### What the task asks
Find the lines in these entries that include the word "shorter" and state how many there are, with no other words.

### Records from a dataset
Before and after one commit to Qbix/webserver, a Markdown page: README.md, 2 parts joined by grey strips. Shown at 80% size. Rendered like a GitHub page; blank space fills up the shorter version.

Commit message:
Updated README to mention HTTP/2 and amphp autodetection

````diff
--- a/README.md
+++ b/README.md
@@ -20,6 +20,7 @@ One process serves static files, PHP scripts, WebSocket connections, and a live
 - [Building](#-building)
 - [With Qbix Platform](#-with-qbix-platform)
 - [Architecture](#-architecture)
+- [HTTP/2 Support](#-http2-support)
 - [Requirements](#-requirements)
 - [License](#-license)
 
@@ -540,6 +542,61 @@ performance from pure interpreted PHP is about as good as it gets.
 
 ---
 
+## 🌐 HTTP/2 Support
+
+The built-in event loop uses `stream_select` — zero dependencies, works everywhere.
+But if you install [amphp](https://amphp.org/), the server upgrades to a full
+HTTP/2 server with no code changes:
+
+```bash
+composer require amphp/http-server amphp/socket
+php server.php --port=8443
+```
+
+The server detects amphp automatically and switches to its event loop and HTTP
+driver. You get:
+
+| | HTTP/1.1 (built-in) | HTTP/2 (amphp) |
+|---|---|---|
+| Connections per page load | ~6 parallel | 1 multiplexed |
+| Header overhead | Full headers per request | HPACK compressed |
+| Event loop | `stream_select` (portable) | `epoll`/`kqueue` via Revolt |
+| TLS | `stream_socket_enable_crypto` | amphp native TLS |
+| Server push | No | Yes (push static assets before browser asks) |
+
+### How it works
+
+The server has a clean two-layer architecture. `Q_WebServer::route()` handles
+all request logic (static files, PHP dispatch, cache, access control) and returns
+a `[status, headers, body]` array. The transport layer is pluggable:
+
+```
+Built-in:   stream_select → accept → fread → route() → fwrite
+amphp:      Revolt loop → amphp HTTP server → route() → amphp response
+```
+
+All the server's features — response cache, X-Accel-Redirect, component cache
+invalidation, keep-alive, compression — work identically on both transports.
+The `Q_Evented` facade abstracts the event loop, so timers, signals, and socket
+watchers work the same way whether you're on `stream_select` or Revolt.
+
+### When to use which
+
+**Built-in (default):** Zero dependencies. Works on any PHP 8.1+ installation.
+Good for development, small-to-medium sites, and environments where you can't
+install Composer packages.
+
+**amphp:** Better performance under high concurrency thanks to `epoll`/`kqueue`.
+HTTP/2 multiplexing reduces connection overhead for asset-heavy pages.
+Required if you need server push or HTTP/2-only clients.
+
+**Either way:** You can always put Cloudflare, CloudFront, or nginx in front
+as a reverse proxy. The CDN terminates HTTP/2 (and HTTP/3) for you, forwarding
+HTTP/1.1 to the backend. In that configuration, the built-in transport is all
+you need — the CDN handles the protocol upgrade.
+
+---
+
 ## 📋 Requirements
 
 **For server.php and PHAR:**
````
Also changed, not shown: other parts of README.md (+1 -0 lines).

==

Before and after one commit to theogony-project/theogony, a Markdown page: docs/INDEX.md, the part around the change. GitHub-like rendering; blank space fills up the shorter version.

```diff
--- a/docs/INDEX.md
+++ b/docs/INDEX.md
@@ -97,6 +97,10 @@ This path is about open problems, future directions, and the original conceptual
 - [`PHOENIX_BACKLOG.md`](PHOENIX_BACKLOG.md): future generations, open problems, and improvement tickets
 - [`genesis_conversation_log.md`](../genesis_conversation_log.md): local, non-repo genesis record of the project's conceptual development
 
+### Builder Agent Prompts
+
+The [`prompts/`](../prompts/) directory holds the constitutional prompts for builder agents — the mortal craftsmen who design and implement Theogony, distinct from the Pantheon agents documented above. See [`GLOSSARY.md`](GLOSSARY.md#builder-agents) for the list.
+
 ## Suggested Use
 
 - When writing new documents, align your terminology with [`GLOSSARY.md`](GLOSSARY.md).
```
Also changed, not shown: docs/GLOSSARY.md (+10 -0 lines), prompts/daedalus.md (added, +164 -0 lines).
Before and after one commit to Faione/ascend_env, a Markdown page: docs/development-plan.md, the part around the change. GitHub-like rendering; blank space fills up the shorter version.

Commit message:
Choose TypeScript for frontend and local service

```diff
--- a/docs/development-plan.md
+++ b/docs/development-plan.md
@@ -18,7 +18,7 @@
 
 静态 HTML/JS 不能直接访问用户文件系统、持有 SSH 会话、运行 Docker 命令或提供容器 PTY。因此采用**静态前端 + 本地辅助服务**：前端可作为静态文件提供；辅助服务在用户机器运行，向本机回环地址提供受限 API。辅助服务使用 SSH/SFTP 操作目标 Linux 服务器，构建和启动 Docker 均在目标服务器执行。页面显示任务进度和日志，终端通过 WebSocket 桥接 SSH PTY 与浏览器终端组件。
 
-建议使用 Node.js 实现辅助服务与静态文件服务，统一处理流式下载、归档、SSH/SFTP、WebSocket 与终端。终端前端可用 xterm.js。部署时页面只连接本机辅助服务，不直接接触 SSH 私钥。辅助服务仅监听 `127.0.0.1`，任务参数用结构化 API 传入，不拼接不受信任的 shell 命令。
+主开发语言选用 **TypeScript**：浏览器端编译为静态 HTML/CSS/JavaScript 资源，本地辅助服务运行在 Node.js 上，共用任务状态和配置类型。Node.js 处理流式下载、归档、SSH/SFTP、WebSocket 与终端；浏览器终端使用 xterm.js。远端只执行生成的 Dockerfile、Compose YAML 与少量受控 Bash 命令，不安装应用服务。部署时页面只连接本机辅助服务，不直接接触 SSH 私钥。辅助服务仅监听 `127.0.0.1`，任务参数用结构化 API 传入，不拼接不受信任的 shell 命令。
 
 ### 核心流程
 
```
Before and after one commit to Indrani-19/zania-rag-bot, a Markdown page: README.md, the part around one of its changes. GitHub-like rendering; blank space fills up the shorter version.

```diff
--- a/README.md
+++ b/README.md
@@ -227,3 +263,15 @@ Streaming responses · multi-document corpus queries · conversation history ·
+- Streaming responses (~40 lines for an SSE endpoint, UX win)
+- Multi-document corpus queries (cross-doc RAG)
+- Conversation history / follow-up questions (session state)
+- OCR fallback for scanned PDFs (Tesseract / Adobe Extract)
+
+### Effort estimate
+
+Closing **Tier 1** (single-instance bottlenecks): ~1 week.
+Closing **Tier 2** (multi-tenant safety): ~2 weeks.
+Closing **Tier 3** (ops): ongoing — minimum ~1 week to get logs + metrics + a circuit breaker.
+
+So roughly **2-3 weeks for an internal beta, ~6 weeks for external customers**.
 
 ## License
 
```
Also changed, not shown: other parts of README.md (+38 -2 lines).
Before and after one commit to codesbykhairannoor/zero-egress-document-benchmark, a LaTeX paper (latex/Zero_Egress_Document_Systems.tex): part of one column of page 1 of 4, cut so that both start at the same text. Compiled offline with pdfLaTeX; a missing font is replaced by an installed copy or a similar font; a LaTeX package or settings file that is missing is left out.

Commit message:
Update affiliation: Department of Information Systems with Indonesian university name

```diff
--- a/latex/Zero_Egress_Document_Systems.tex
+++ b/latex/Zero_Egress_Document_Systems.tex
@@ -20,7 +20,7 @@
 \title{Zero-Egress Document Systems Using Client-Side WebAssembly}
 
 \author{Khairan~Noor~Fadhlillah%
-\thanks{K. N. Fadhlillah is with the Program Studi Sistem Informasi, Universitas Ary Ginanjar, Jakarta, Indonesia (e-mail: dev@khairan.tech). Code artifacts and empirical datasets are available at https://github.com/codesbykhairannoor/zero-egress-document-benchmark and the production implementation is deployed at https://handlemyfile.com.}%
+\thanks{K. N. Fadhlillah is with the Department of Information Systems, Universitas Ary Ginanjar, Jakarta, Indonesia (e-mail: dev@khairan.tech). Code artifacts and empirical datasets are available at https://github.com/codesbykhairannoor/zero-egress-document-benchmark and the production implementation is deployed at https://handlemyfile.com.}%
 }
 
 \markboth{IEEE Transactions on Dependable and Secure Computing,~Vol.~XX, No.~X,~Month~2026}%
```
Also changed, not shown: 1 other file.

### Result
4